**ASSIGNMENT**:
What follows is a set of records; repeat them exactly, without the pictures.

**Before-and-after change data**:
== Segment start ==

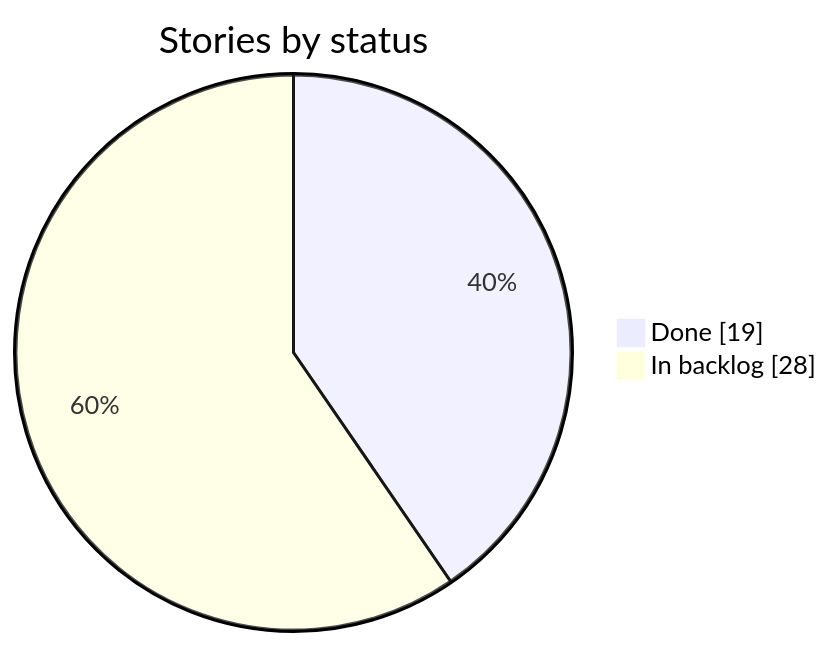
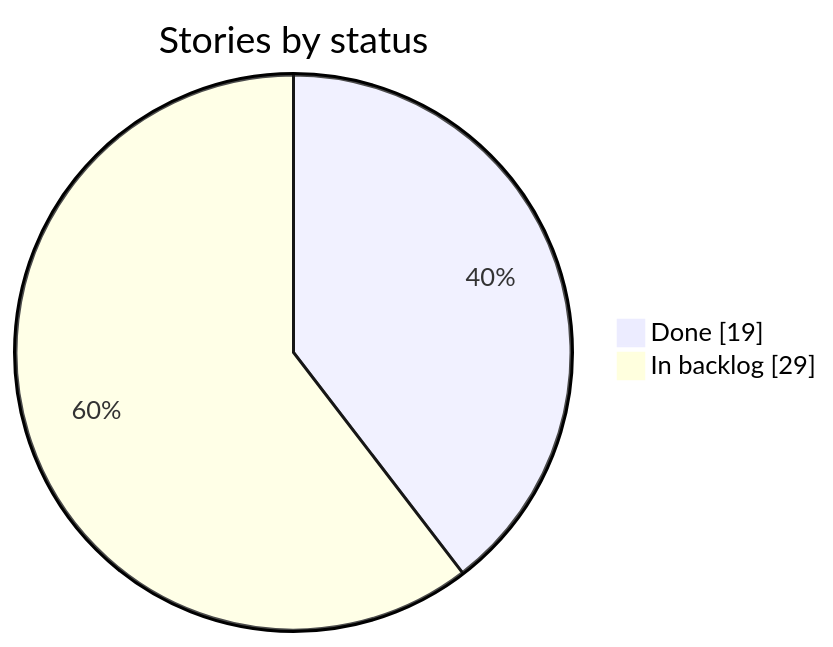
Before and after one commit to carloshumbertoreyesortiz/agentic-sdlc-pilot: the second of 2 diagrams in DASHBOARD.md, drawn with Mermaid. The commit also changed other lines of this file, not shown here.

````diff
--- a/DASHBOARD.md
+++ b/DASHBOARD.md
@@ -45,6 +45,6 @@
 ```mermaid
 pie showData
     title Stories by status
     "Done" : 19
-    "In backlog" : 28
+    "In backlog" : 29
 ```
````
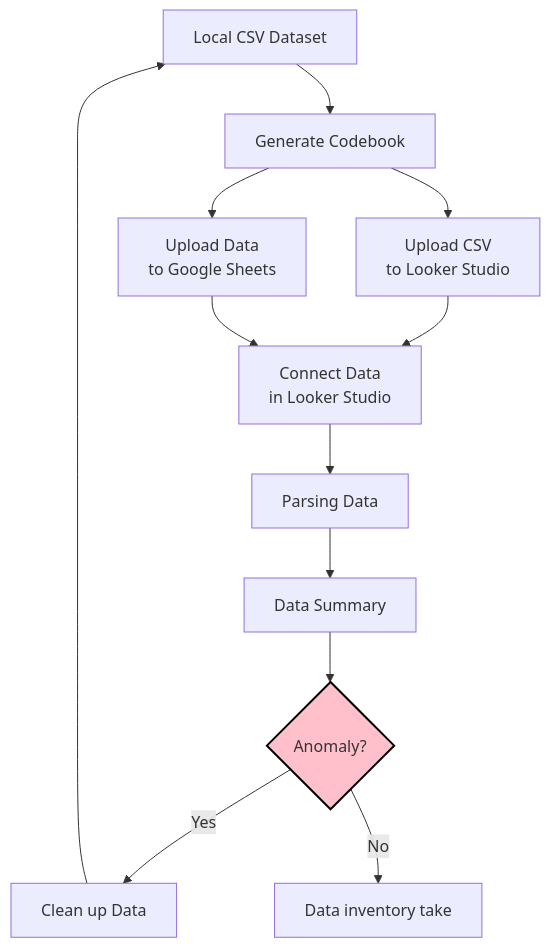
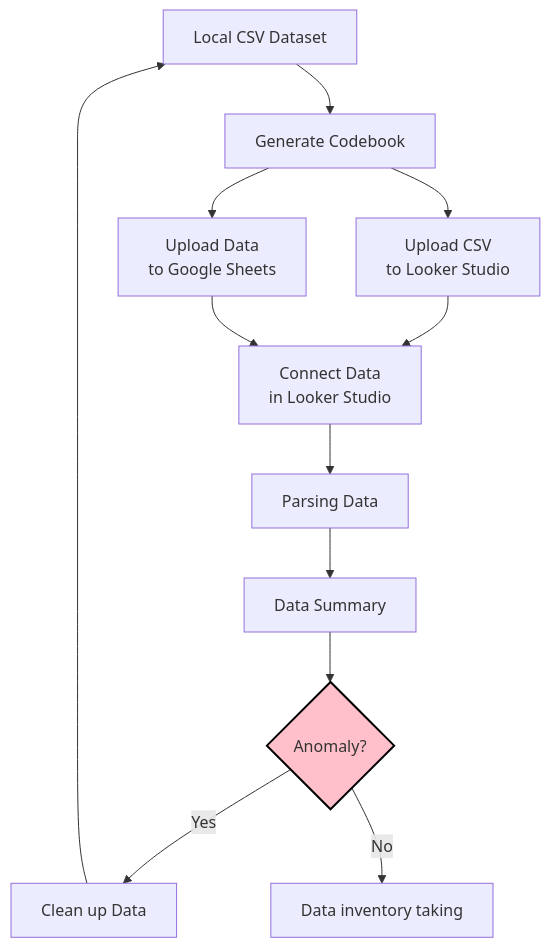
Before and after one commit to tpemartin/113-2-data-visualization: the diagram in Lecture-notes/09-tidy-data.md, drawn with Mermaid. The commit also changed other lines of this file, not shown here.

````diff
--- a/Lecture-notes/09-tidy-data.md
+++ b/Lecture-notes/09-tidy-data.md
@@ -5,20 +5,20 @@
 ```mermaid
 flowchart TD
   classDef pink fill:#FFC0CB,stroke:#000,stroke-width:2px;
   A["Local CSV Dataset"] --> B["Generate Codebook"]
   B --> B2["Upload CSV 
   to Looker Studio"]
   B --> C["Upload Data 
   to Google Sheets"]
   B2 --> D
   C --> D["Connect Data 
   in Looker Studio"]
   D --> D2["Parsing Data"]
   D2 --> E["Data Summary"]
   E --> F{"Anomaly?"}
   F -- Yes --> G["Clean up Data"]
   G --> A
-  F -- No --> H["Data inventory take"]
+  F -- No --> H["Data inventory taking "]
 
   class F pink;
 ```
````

== Segment end ==

**RESULT OF THE TASK**:
Before and after one commit to carloshumbertoreyesortiz/agentic-sdlc-pilot: the second of 2 diagrams in DASHBOARD.md, drawn with Mermaid. The commit also changed other lines of this file, not shown here.

````diff
--- a/DASHBOARD.md
+++ b/DASHBOARD.md
@@ -45,6 +45,6 @@
 ```mermaid
 pie showData
     title Stories by status
     "Done" : 19
-    "In backlog" : 28
+    "In backlog" : 29
 ```
````
Before and after one commit to tpemartin/113-2-data-visualization: the diagram in Lecture-notes/09-tidy-data.md, drawn with Mermaid. The commit also changed other lines of this file, not shown here.

````diff
--- a/Lecture-notes/09-tidy-data.md
+++ b/Lecture-notes/09-tidy-data.md
@@ -5,20 +5,20 @@
 ```mermaid
 flowchart TD
   classDef pink fill:#FFC0CB,stroke:#000,stroke-width:2px;
   A["Local CSV Dataset"] --> B["Generate Codebook"]
   B --> B2["Upload CSV 
   to Looker Studio"]
   B --> C["Upload Data 
   to Google Sheets"]
   B2 --> D
   C --> D["Connect Data 
   in Looker Studio"]
   D --> D2["Parsing Data"]
   D2 --> E["Data Summary"]
   E --> F{"Anomaly?"}
   F -- Yes --> G["Clean up Data"]
   G --> A
-  F -- No --> H["Data inventory take"]
+  F -- No --> H["Data inventory taking "]
 
   class F pink;
 ```
````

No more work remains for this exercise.